|US8082821||May 30, 2008||Dec 27, 2011||A.B.M. Fabrication & Machining, Llc||Tool for use with ski boots, bindings and boards|
|US8291620||Jul 16, 2010||Oct 23, 2012||Laura Aubrey Valaas||Ski boot sole guard|
|US8439415||Nov 30, 2010||May 14, 2013||Laura Aubrey Valaas||Ski boot carrier|
|US8491011||Jan 19, 2011||Jul 23, 2013||Laura Aubrey Valaas||Device for holding a pair of skis together|
|US20050131323 *||Dec 15, 2003||Jun 16, 2005||Bledsoe Gary R.||Knee-ankle-foot positioning kit|

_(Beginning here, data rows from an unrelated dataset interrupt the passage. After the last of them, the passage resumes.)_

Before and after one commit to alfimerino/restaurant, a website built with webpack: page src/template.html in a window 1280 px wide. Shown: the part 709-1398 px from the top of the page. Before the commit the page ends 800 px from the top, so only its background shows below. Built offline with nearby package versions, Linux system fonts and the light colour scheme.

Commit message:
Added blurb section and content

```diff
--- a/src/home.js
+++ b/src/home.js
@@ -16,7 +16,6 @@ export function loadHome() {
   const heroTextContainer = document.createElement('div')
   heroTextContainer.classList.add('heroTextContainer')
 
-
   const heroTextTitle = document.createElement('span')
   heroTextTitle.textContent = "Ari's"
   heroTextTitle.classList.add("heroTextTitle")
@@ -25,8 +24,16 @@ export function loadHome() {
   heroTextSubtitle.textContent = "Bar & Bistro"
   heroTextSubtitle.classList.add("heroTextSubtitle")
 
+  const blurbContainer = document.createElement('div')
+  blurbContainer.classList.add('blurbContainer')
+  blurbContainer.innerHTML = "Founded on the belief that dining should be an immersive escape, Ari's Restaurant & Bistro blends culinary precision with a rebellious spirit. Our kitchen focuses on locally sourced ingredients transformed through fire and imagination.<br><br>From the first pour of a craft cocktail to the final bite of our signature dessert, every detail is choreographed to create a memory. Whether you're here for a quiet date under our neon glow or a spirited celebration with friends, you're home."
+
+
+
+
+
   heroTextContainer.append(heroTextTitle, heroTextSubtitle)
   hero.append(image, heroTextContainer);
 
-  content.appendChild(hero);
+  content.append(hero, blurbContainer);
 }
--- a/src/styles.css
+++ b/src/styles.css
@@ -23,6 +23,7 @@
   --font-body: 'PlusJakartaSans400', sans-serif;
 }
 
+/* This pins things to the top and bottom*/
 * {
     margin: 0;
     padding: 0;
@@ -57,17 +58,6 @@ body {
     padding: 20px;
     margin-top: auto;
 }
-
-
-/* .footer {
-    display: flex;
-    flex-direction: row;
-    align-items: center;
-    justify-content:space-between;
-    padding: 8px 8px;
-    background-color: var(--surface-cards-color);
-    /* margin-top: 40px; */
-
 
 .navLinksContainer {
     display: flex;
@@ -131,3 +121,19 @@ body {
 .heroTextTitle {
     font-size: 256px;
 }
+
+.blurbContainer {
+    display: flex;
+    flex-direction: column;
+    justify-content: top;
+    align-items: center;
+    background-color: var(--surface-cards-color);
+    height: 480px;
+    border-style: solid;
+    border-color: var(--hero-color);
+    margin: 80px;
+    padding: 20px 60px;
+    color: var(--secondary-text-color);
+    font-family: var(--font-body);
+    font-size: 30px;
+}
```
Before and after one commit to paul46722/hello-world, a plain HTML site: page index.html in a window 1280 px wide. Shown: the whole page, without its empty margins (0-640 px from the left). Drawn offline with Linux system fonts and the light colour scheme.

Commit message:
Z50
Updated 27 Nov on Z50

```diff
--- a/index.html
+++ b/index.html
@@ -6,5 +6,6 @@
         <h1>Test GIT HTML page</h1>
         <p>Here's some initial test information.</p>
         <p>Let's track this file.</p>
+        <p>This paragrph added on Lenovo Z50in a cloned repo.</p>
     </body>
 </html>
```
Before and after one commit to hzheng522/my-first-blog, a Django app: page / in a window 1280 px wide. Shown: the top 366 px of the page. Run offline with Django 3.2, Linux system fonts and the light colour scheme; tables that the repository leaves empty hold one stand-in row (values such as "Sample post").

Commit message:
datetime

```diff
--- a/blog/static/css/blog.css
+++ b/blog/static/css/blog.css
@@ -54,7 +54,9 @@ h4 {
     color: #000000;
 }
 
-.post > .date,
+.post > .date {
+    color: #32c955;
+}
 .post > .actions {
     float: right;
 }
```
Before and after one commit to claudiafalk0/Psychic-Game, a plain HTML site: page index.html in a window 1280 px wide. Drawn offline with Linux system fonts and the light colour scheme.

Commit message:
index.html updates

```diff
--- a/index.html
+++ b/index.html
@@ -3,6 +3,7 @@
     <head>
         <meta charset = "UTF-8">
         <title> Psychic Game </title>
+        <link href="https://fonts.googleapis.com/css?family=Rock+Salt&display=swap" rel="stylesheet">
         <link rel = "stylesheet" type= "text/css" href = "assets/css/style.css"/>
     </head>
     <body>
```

|USD695470 *||Mar 29, 2012||Dec 10, 2013||Kate L Reed||Pet leash|
|USD699406 *||Sep 26, 2012||Feb 11, 2014||Bergan, Llc||Stretch leash|
|WO1990011029A1 *||Mar 29, 1990||Oct 4, 1990||Eberhard Loeffelholz||Holding and carrying strap for footwear|
|U.S. Classification||224/258, 294/163, 294/162, 12/120.5, 224/220, 294/150|
|International Classification||A45F3/14, A63C11/02, A45F5/00|
|Cooperative Classification||A45F3/14, A45F2005/008, A63C11/023, A45F2005/006, A45F5/00|
|European Classification||A45F5/00, A45F3/14, A63C11/02B|
|Oct 28, 1992||REMI||Maintenance fee reminder mailed|
|Mar 28, 1993||LAPS||Lapse for failure to pay maintenance fees|
|Jun 15, 1993||FP||Expired due to failure to pay maintenance fee|
Effective date: 19930328